Why is there this level of distrust? It seems to be a vicious cycle of executives with little experience in marketing and communications, asking their marketing and PR teams to do something based on a “hunch” and then requesting metrics that prove how the campaign went. All the while, you knew this strategy wouldn’t work and you knew you were wasting time pulling metrics on something that shouldn’t have even been done in the first place.
We’ve all heard the classic “I want this to go viral. Make it happen.” Or even worse, “I want us to be on the front page of the New York Times and this awesome (but totally boring) campaign is just the thing to get us there. You can do this with the same budget, right?”
These initiatives are such a time suck that they leave us unable to actually do the important work that matters. I’ve heard some of the best CMOs in the world complain about this problem. It is a constant balance to get the good ideas to rise to the top, while managing the expectations of executives who think they know how to do PR and marketing.
I often hear people talk about getting PR a seat at the illusive “strategic table.” But, I believe that we need to take a few steps back to see what is really going on.
The funny thing is, you’ve probably never been called into a meeting with the CFO to talk about how he or she manages the company’s finances. And how many brainstorming meetings have you been in with the COO to discuss operations and how to improve them? That’s right, quarter past never. Yet, whenever a CMO, senior-level PR professional or a marketer comes up with a new concept or initiative, we need to gain buy-in from executives who have little to no experience in our field but consider marketing “fun.”

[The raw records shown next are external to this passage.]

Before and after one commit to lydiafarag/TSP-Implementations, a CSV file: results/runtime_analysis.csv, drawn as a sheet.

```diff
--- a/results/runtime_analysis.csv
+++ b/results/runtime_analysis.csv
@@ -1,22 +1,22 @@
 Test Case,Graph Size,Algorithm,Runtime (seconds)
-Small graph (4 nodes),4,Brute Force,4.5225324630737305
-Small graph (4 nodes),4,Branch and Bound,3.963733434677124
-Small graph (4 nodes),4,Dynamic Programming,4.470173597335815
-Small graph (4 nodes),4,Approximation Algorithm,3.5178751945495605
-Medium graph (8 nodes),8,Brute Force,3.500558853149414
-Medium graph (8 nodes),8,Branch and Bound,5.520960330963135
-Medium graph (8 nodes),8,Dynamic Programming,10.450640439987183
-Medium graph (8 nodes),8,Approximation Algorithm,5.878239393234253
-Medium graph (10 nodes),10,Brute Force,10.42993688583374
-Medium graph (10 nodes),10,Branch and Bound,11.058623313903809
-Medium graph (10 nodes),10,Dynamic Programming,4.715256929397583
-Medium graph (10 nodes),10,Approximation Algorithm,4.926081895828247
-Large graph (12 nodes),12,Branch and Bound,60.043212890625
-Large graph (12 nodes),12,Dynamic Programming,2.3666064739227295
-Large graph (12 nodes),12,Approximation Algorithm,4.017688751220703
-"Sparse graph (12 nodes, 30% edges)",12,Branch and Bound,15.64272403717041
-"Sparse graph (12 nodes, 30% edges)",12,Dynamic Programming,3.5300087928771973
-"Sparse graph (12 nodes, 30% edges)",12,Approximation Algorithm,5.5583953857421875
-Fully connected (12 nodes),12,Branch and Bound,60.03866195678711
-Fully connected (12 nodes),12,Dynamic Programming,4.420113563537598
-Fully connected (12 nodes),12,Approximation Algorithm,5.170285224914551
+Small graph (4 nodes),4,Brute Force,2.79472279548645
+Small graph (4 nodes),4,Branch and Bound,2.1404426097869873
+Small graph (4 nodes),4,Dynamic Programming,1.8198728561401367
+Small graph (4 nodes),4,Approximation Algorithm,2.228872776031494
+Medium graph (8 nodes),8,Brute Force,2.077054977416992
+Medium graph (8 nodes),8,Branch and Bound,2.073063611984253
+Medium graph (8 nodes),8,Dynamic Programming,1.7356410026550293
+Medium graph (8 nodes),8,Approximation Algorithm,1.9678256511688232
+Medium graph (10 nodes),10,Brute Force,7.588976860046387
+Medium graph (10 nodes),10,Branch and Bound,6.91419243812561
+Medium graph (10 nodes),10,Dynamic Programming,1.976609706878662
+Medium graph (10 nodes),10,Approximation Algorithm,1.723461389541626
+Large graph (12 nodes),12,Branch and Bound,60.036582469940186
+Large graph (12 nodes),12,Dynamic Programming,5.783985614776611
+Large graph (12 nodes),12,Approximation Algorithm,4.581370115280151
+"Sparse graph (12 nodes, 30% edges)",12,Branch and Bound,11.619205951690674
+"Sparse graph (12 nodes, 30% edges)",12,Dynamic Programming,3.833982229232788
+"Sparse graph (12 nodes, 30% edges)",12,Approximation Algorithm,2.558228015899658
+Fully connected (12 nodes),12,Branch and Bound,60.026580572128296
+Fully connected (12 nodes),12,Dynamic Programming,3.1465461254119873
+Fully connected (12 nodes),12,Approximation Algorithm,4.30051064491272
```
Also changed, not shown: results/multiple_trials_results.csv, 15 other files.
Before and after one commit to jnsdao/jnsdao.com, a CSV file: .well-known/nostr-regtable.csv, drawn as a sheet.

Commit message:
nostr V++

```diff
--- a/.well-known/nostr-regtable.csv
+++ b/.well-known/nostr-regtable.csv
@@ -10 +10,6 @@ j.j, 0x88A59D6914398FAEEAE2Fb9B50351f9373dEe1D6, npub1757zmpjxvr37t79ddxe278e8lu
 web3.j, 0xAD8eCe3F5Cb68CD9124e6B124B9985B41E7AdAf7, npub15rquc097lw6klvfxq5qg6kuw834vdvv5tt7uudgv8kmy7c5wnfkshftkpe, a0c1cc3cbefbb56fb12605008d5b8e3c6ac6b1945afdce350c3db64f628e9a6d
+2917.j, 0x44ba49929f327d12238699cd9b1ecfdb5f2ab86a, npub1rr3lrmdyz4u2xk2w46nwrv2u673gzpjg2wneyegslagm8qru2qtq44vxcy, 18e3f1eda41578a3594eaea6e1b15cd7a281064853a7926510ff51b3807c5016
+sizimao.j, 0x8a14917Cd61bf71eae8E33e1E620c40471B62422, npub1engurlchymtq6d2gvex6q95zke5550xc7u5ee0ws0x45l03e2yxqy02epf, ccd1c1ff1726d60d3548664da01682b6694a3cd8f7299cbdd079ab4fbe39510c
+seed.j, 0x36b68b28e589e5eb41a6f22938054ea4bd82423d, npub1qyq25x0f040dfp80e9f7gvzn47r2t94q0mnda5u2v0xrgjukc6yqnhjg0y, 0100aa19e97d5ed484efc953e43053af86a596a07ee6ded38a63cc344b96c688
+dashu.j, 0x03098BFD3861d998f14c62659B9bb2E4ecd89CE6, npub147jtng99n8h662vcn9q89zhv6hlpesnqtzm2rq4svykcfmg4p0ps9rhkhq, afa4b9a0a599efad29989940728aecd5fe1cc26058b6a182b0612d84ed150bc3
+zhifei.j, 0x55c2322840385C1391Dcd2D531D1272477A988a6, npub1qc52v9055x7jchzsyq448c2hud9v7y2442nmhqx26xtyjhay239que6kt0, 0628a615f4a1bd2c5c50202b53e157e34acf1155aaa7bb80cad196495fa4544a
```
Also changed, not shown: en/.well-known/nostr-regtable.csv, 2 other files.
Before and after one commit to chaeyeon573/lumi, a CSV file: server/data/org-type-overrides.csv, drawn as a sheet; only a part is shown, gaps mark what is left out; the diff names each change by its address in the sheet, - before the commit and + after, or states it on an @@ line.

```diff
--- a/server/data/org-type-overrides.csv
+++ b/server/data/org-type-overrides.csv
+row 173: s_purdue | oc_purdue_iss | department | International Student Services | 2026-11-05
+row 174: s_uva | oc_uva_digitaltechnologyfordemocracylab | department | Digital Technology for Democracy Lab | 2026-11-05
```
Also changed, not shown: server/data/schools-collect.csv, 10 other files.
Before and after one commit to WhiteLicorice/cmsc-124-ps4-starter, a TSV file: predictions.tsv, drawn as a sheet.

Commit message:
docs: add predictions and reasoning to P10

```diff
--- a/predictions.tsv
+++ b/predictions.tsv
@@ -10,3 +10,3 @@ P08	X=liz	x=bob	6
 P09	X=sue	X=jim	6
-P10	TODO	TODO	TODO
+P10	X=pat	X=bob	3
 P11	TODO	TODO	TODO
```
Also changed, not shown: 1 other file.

So how can you make executives understand our importance? How do you convince them that you have the power to generate and execute perception-changing ideas that will affect bottom-line results? You need make yourself indispensable. How? By only selecting campaigns and ideas that will lead to real behavior change. Not campaigns that distract from your company or organizations core mission. It’s riskier, but the results are easier to measure. And if you are going to get fired anyway, why not?
While we all want to be likeable – we’re in PR for a reason — we still need to provide critical feedback to executives. We can no longer let hunches slip through the cracks. It’s not just the executives. You may be guilty of this too.
Cue the latest round of ambulance chasing. Just a few weeks ago, several top-tier companies tried to jump on #thedress hashtag including Zyrtec, Ram Trucks, Crest White Strips and countless others. These brands were looking to get a quick “zing” while everyone was buzzing about it. Something they could take back to their bosses and say “look at how much attention we got?” But where does that get you in one year, two years or even four years?
Did these brands spend hours thinking up the perfect tweet in hopes of getting more than a few hundred retweets? Probably – and they likely have little to any ROI to show for the time spent trying to insert their brands in that real-time opportunity. This type of quick win is sure to show a few good short-term metrics, but in a year if sales haven’t moved and perception hasn’t changed, the small win will never matter. No wonder why CMOs are the first on the chopping block.
When you start looking at your marketing and PR campaigns more critically, you might be less popular, but won’t be doomed to fail.
Guest contributor Adele Cehrs is CEO of Epic. If you’re looking for more examples, case studies and best practices check out her latest book on PR strategy: SPIKE Your Brand .